Allow them to have their feelings, make mistakes, and do things their own way.
The most important thing is that you are there as a solid rock for them to feel safe to have whatever feelings they have so they can process them.
Knowing which is right in a given circumstance is where trial and error comes into play.
How can I manage the shift from codependency to trusting myself?
Moving away from codependency is about trusting ourselves.
It’s about trusting how I feel, trusting my thoughts, and knowing that sometimes my thoughts and feelings will be mistaken but not just relying on other people to tell me what to think and feel.
Bringing It All Together
Ultimately, what I’ve seen, what’s happened with me, is that when we get lost in other people, we just lose ourselves.
That’s the core of codependency.
I lost myself so many times.
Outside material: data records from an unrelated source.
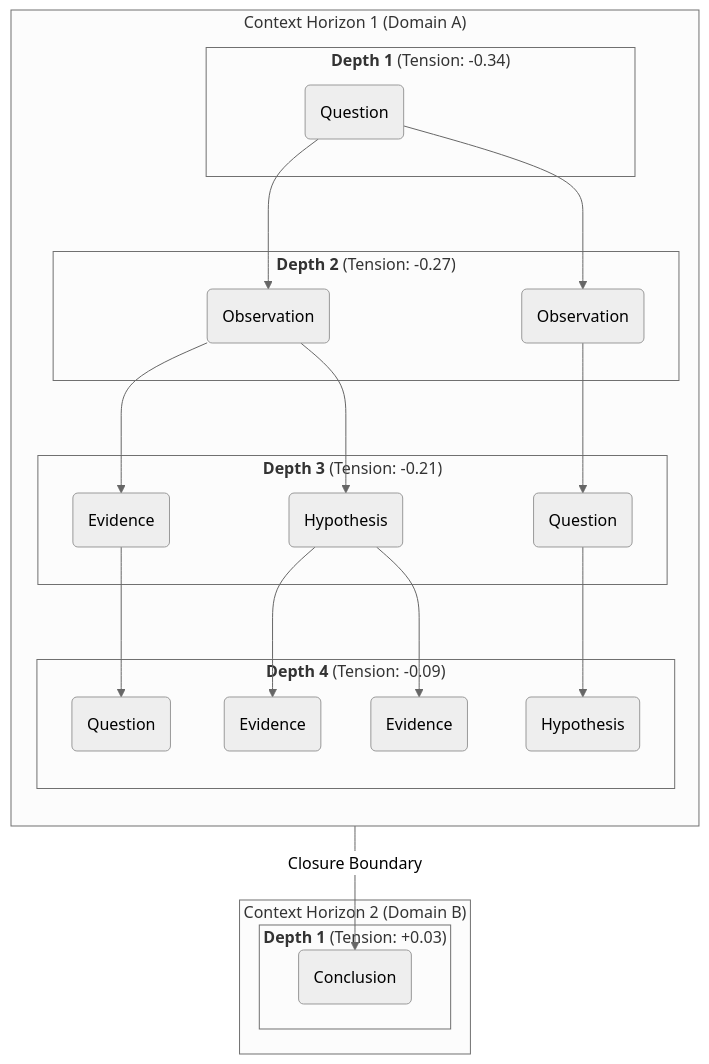
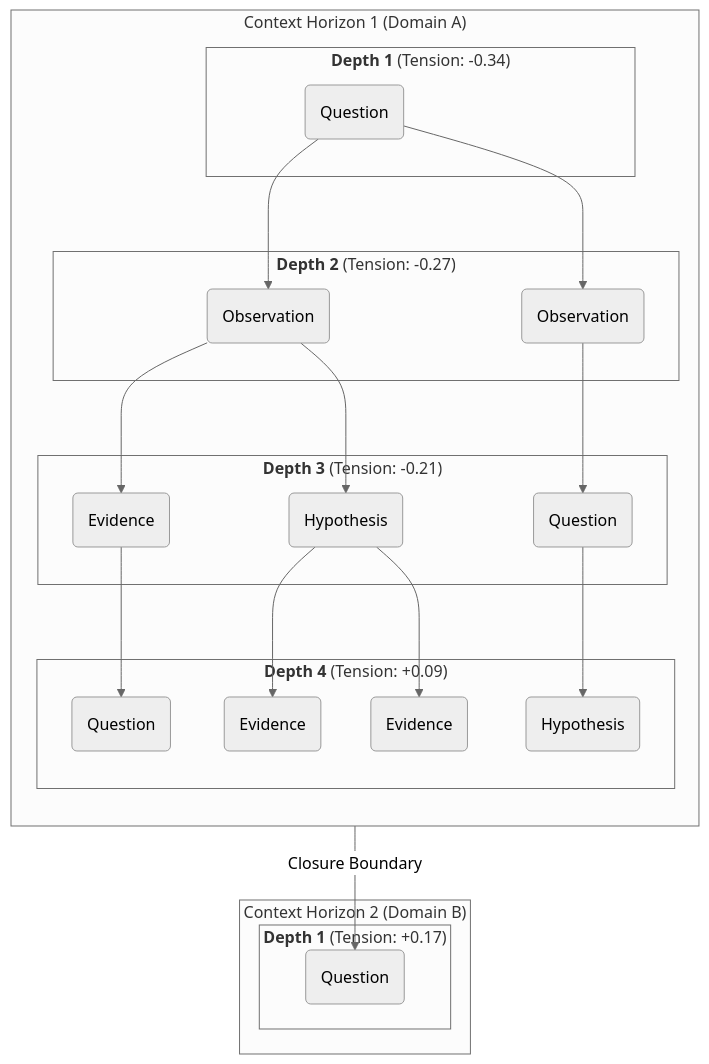
Before and after one commit to clairemira/miranova: the second of 13 diagrams in content/commons.mdx, drawn with Mermaid. The commit also changed other lines of this file and 15 other files, not shown here.

Commit message:
Added chart for mecw demonstration

````diff
--- a/content/commons.mdx
+++ b/content/commons.mdx
@@ -280,56 +281,58 @@
 ```mermaid
 ---
 config:
   flowchart:
     curve: basis
   theme: neutral
 ---
 graph TD
 
   subgraph CH1["Context Horizon 1 (Domain A)"]
     direction TB
 
-    subgraph D0["<strong>Depth 1</strong> (Tension: -0.34)"]
-      A("Question"):::committal
+    subgraph D1["<strong>Depth 1</strong> (Tension: -0.34)"]
+      A("Question")
     end
 
-    subgraph D1["<strong>Depth 2</strong> (Tension: -0.27)"]
-      B("Observation"):::committal
+    subgraph D2["<strong>Depth 2</strong> (Tension: -0.27)"]
+      B("Observation")
       C("Observation")
     end
 
-    subgraph D2["<strong>Depth 3</strong> (Tension: -0.21)"]
+    subgraph D3["<strong>Depth 3</strong> (Tension: -0.21)"]
       D("Evidence")
-      E("Hypothesis"):::committal
+      E("Hypothesis")
       F("Question")
     end
 
-    subgraph D3["<strong>Depth 4</strong> (Tension: -0.09)"]
+    subgraph D4["<strong>Depth 4</strong> (Tension: +0.09)"]
       G("Question")
       H("Evidence")
-      I("Evidence"):::committal
+      I("Evidence")
       J("Hypothesis")
     end
 
     A --> B
     A --> C
 
     B --> D
     B --> E
     C --> F
 
     D --> G
     E --> H
     E --> I
     F --> J
   end
 
   subgraph CH2["Context Horizon 2 (Domain B)"]
-    subgraph D4["<strong>Depth 1</strong> (Tension: +0.03)"]
-      K("Conclusion"):::committal
+    subgraph D5["<strong>Depth 1</strong> (Tension: +0.17)"]
+      K("Question"):::expressive
     end
   end
 
   I -->|"Closure Boundary"| K
 
+  class A,B,E,I,K committal
+
 ```
````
I was so dependent on what others thought, whether they liked me, completely open to manipulation and abuse, and when we’re in that place, we lose ourselves.
With sobriety, we get the bandwidth and the self-awareness to begin to look at this and to begin to change it.
At first, it can be very scary but this is the way out of this dysfunctional behavior that keeps us stuck.
The first step is having the information and the tools and the second step is beginning to practice and change your behavior.
I’d love to know your thoughts on this and whether you feel you are codependent or you recognize any of these symptoms in yourself. Reach out to me on social media, I’m @VeronicaJValli on Instagram or Facebook.
We answer your questions every month. If you’d like us to answer your questions, plus a lot more, become a member of Soberful Life where you’ll find community, support, and a path towards thriving, lasting, and fun sobriety.
- Order my book | Soberful: Uncover a Sustainable, Fulfilling Life Free of Alcohol
- Join our Soberful FREE private Facebook group for community and support.
- Have you signed up for our sober tips yet? Join our free newsletter to get sober nuggets straight from us to your inbox every week.
- Submit Your Questions to Us
- We love hearing from you! Share your comments and feedback with us on our Instagram page @VeronicaJValli
Never miss another episode!
Get the sober life you've been longing for. Start by subscribing and we will deliver new podcast episodes as soon as they are released.